Nathaniel Howe aboard tug Arthur Foss. Photo: Wooden Boat DanNathaniel Howe is Vessel Manager and Nautical Archeologist with Northwest Seaport. Reposted blog by Wooden Boat Dan, January 2013Play Podcast in new window and get the full scoop. (Dec 7, 2012 45 minute interview begins at 11:15)

Nat grew up in Seattle and as a young kid was building boat models out of milk cartons, wood, and assorted other materials he could scrounge up.  His parents and grandparents owned (and still own) anAllied Seawind 30’ which the family used to explore the Inside Passage around Vancouver Island and the San Juan Islands.   When Nate was 10 years old he discovered the 1897 three masted 165′ schooner Wawona on Lake Union in Seattle.  He fell in love with her and at age 11 built  a 5’ model of Wawona.  He also built a radio controlled model of the Arthur Foss tug after discovering that historic vessel in Seattle.
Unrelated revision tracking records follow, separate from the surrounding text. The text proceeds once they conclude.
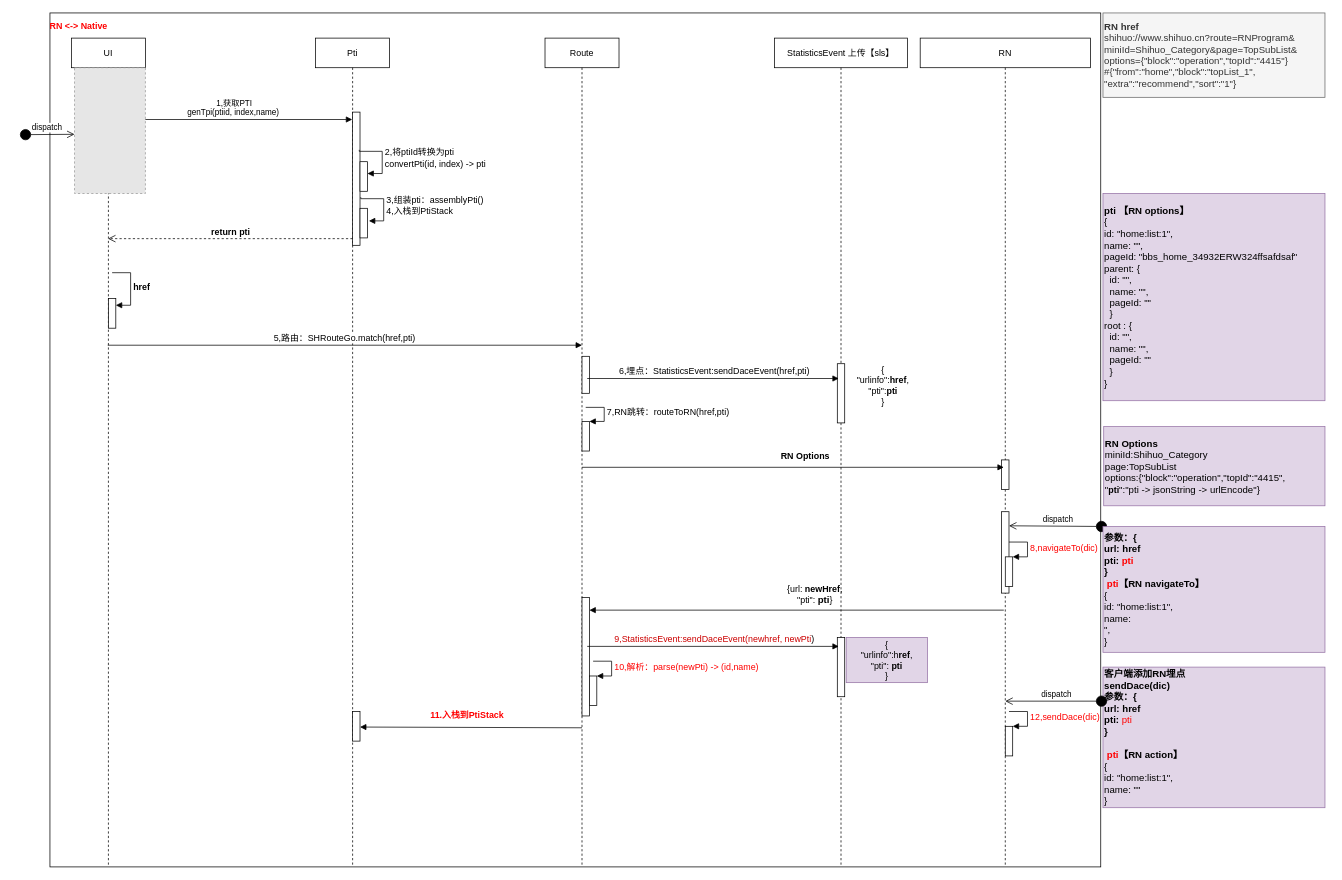
Before: ios客户端埋点方案V2-2.drawio in aiquantong/Hero, a draw.io diagram. Source tidied: cells renumbered, new cells numbered last; positions are measured from the earlier drawing's top-left corner, leaving out a move shared by most shapes. Both pictures are drawn from the tidied source at 74%, with x=0, y=0 at pixel (19, 13). Pictures stored in the file or linked from it are replaced by grey dashed boxes.
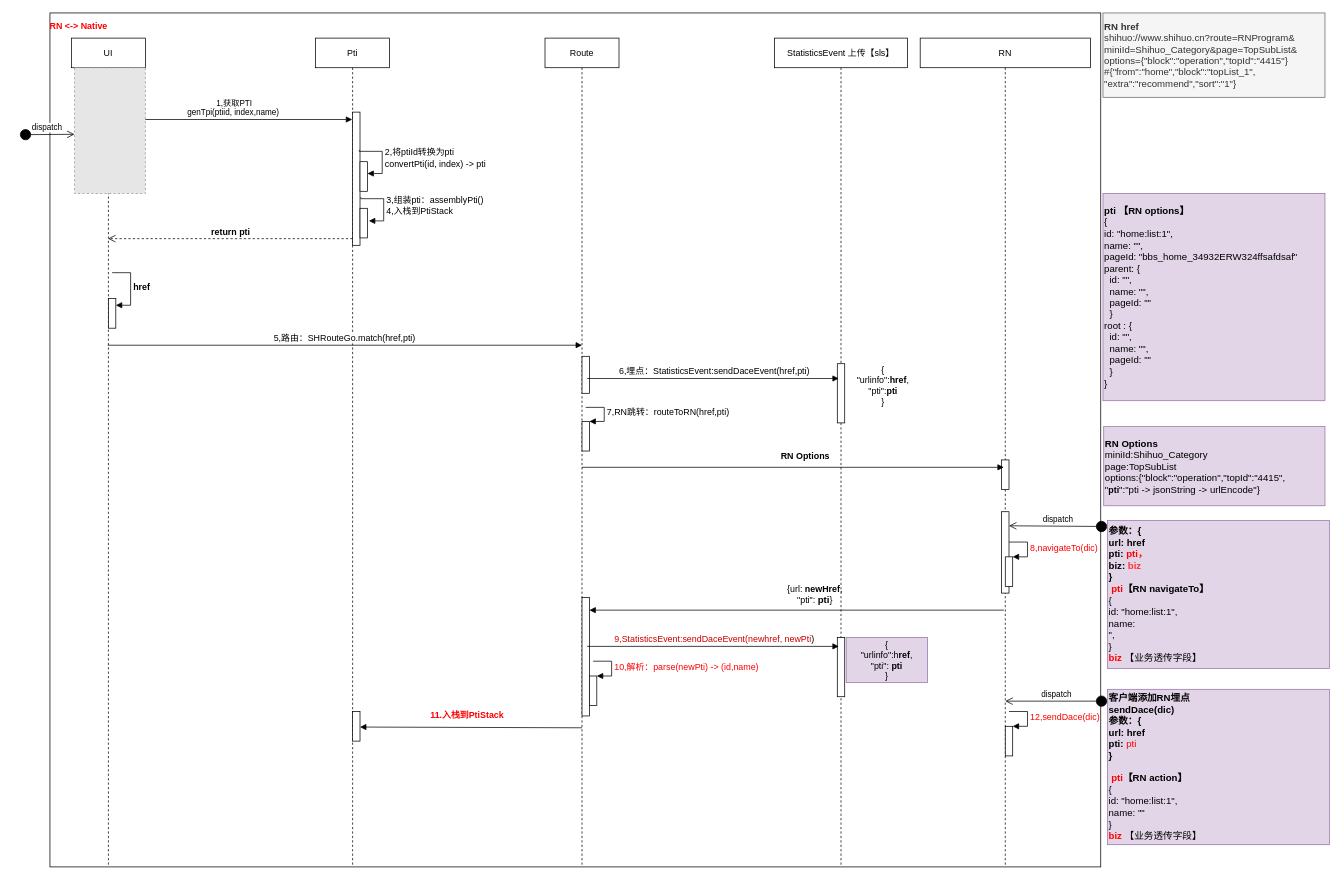
The same diagram, later.

Commit message:
Update ios客户端埋点方案V2-2.drawio

Change to the diagram source:
```diff
@@
-    <mxCell id="50" value="&lt;font style=&quot;font-size: 13px&quot;&gt;&lt;b&gt;参数：{&lt;br&gt;url: href&lt;br&gt;pti: &lt;font color=&quot;#ff0000&quot;&gt;pti&lt;/font&gt;&lt;br&gt;}&lt;/b&gt;&lt;b&gt;&lt;br&gt;&amp;nbsp;&lt;/b&gt;&lt;b&gt;&lt;font color=&quot;#ff0000&quot;&gt;pti&lt;/font&gt;&lt;/b&gt;&lt;b&gt;【RN navigateTo】&lt;/b&gt;&lt;b&gt;&lt;br&gt;&lt;/b&gt;&lt;/font&gt;&lt;div style=&quot;font-size: 13px&quot;&gt;&lt;div&gt;&lt;font style=&quot;font-size: 13px&quot;&gt;{&lt;br&gt;&lt;/font&gt;&lt;/div&gt;&lt;div&gt;&lt;div&gt;&lt;font style=&quot;font-size: 13px&quot;&gt;id: &quot;home:list:1&quot;,&lt;/font&gt;&lt;/div&gt;&lt;div&gt;&lt;font style=&quot;font-size: 13px&quot;&gt;name:&amp;nbsp;&lt;/font&gt;&lt;/div&gt;&lt;div&gt;&lt;font style=&quot;font-size: 13px&quot;&gt;&quot;,&lt;/font&gt;&lt;/div&gt;&lt;div&gt;&lt;font style=&quot;font-size: 13px&quot;&gt;}&lt;/font&gt;&lt;/div&gt;&lt;/div&gt;&lt;/div&gt;" style="text;html=1;strokeColor=#9673a6;fillColor=#e1d5e7;align=left;verticalAlign=middle;whiteSpace=wrap;rounded=0;fontSize=12;" parent="1" vertex="1">
-      <mxGeometry x="1464" y="694" width="300" height="170" as="geometry" />
+    <mxCell id="50" value="&lt;font style=&quot;font-size: 13px&quot;&gt;&lt;b&gt;参数：{&lt;br&gt;url: href&lt;br&gt;pti: &lt;font color=&quot;#ff0000&quot;&gt;pti，&lt;br&gt;&lt;/font&gt;biz: &lt;font color=&quot;#ff3333&quot;&gt;biz&lt;br&gt;&lt;/font&gt;}&lt;/b&gt;&lt;b&gt;&lt;br&gt;&amp;nbsp;&lt;/b&gt;&lt;b&gt;&lt;font color=&quot;#ff0000&quot;&gt;pti&lt;/font&gt;&lt;/b&gt;&lt;b&gt;【RN navigateTo】&lt;/b&gt;&lt;b&gt;&lt;br&gt;&lt;/b&gt;&lt;/font&gt;&lt;div style=&quot;font-size: 13px&quot;&gt;&lt;div&gt;&lt;font style=&quot;font-size: 13px&quot;&gt;{&lt;br&gt;&lt;/font&gt;&lt;/div&gt;&lt;div&gt;&lt;div&gt;&lt;font style=&quot;font-size: 13px&quot;&gt;id: &quot;home:list:1&quot;,&lt;/font&gt;&lt;/div&gt;&lt;div&gt;&lt;font style=&quot;font-size: 13px&quot;&gt;name:&amp;nbsp;&lt;/font&gt;&lt;/div&gt;&lt;div&gt;&lt;font style=&quot;font-size: 13px&quot;&gt;&quot;,&lt;/font&gt;&lt;/div&gt;&lt;div&gt;&lt;font style=&quot;font-size: 13px&quot;&gt;}&lt;/font&gt;&lt;/div&gt;&lt;/div&gt;&lt;div&gt;&lt;font style=&quot;font-size: 13px&quot;&gt;&lt;b&gt;&lt;font color=&quot;#ff0000&quot;&gt;biz&lt;/font&gt; &lt;/b&gt;【业务透传字段】&lt;/font&gt;&lt;/div&gt;&lt;/div&gt;" style="text;html=1;strokeColor=#9673a6;fillColor=#e1d5e7;align=left;verticalAlign=middle;whiteSpace=wrap;rounded=0;fontSize=12;" parent="1" vertex="1">
+      <mxGeometry x="1470" y="686" width="300" height="200" as="geometry" />
     </mxCell>
-    <mxCell id="51" value="&lt;font style=&quot;font-size: 13px&quot;&gt;&lt;b&gt;客户端添加RN埋点&lt;br&gt;sendDace(dic)&lt;br&gt;参数：{&lt;br&gt;url: href&lt;br&gt;pti: &lt;/b&gt;&lt;font color=&quot;#ff0000&quot;&gt;pti&lt;/font&gt;&lt;br&gt;&lt;b&gt;}&lt;/b&gt;&lt;br&gt;&lt;br&gt;&lt;b&gt;&amp;nbsp;&lt;font color=&quot;#ff0000&quot;&gt;pti&lt;/font&gt;【RN action】&lt;br&gt;&lt;/b&gt;&lt;/font&gt;&lt;div style=&quot;font-size: 13px&quot;&gt;&lt;div&gt;&lt;font style=&quot;font-size: 13px&quot;&gt;{&lt;br&gt;&lt;/font&gt;&lt;/div&gt;&lt;div&gt;&lt;div&gt;&lt;font style=&quot;font-size: 13px&quot;&gt;id: &quot;home:list:1&quot;,&lt;/font&gt;&lt;/div&gt;&lt;div&gt;&lt;font style=&quot;font-size: 13px&quot;&gt;name: &quot;&quot;&lt;/font&gt;&lt;/div&gt;&lt;div&gt;&lt;span&gt;}&lt;/span&gt;&lt;/div&gt;&lt;/div&gt;&lt;/div&gt;" style="text;html=1;strokeColor=#9673a6;fillColor=#e1d5e7;align=left;verticalAlign=middle;whiteSpace=wrap;rounded=0;fontSize=12;" parent="1" vertex="1">
-      <mxGeometry x="1464" y="884" width="300" height="190" as="geometry" />
+    <mxCell id="51" value="&lt;font style=&quot;font-size: 13px&quot;&gt;&lt;b&gt;客户端添加RN埋点&lt;br&gt;sendDace(dic)&lt;br&gt;参数：{&lt;br&gt;url: href&lt;br&gt;pti: &lt;/b&gt;&lt;font color=&quot;#ff0000&quot;&gt;pti&lt;/font&gt;&lt;br&gt;&lt;b&gt;}&lt;/b&gt;&lt;br&gt;&lt;br&gt;&lt;b&gt;&amp;nbsp;&lt;font color=&quot;#ff0000&quot;&gt;pti&lt;/font&gt;【RN action】&lt;br&gt;&lt;/b&gt;&lt;/font&gt;&lt;div style=&quot;font-size: 13px&quot;&gt;&lt;div&gt;&lt;font style=&quot;font-size: 13px&quot;&gt;{&lt;br&gt;&lt;/font&gt;&lt;/div&gt;&lt;div&gt;&lt;div&gt;&lt;font style=&quot;font-size: 13px&quot;&gt;id: &quot;home:list:1&quot;,&lt;/font&gt;&lt;/div&gt;&lt;div&gt;&lt;font style=&quot;font-size: 13px&quot;&gt;name: &quot;&quot;&lt;/font&gt;&lt;/div&gt;&lt;div&gt;&lt;span&gt;}&lt;/span&gt;&lt;/div&gt;&lt;/div&gt;&lt;div&gt;&lt;b&gt;&lt;font color=&quot;#ff0000&quot;&gt;biz&lt;/font&gt;&amp;nbsp;&lt;/b&gt;【业务透传字段】&lt;span&gt;&lt;br&gt;&lt;/span&gt;&lt;/div&gt;&lt;/div&gt;" style="text;html=1;strokeColor=#9673a6;fillColor=#e1d5e7;align=left;verticalAlign=middle;whiteSpace=wrap;rounded=0;fontSize=12;" parent="1" vertex="1">
+      <mxGeometry x="1470" y="914" width="300" height="210" as="geometry" />
     </mxCell>
```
Nat attended Beloit College in WI to get his undergraduate degree in Museology.   During Continue reading